Many technical advances not only increase the demand for resources, but also increase the population and thus further escalate the demand for resources. Medical and nutritional discoveries have lengthened life expectancies and eradicated certain diseases so that today the world’s population exceeds 7.6 billion, a figure that will certainly increase by half again within the next half-century. Feeding, clothing, and housing these multitudes increases the drain on resources, causing scarcity and anxiety as competition for the remaining resources intensifies.
Prior to the present era, people relied on religion for answers to adversity, putting their faith unquestioningly in their God and in their religious leaders. However, as rationalism developed and science seemed to contradict certain basic tenets of the church, some people began to rely on science for solutions to their difficulties. The world became less and less spiritualistic, and increasingly materialistic. Unfortunately, science brought humanity mixed blessings. For each problem it solved, it created new difficulties. Automobiles give us mobility, yet they also emit pollution and greenhouse gases; birth control pills prevent unwanted children, but now ancient moral scruples are rejected and society faces venereal disease and AIDS in epidemic proportions; the computer has opened to us vast new opportunities, creating the Information Age, but it has also brought us eye strain, carpal tunnel syndrome, a dangerous loss of privacy, and it has greatly expanded the workday for many. Texting and other forms of electronic communication have increased o...
Table of contents
Citation styles for Political Ideologies
APA 6 Citation
Baradat, L., & Phillips, J. (2019). Political Ideologies (13th ed.). Taylor and Francis. Retrieved from https://www.perlego.com/book/2193989/political-ideologies-their-origins-and-impact-pdf (Original work published 2019)
Baradat, Leon, and John Phillips. (2019) 2019. Political Ideologies. 13th ed. Taylor and Francis. https://www.perlego.com/book/2193989/political-ideologies-their-origins-and-impact-pdf.
Baradat, L. and Phillips, J. (2019) Political Ideologies. 13th edn. Taylor and Francis. Available at: https://www.perlego.com/book/2193989/political-ideologies-their-origins-and-impact-pdf (Accessed: 15 October 2022).

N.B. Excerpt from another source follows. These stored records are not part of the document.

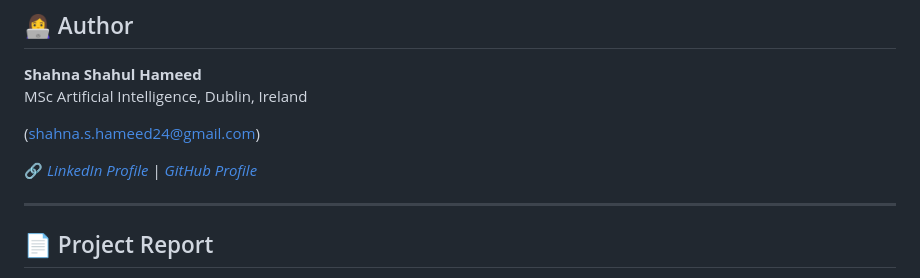
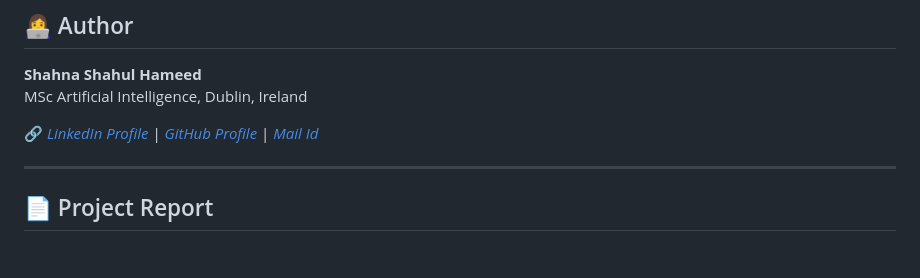
Before and after one commit to calvin-moh/ton---Iot, a Markdown page: README.md, the part around the change. GitHub-like rendering; blank space fills up the shorter version.

```diff
--- a/README.md
+++ b/README.md
@@ -118,9 +118,7 @@ Place them into:
 **Shahna Shahul Hameed**
 MSc Artificial Intelligence, Dublin, Ireland
 
-(shahna.s.hameed24@gmail.com)
-
-🔗 *[LinkedIn Profile](https://www.linkedin.com/in/shahna-shahul-hameed/)* | *[GitHub Profile](https://github.com/shahna-2409)*
+🔗 *[LinkedIn Profile](https://www.linkedin.com/in/shahna-shahul-hameed/)* | *[GitHub Profile](https://github.com/shahna-2409)* | *[Mail Id](shahna.s.hameed24@gmail.com)*
 
 ---
 
```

MLA 7 Citation
Baradat, Leon, and John Phillips. Political Ideologies. 13th ed. Taylor and Francis, 2019. Web. 15 Oct. 2022.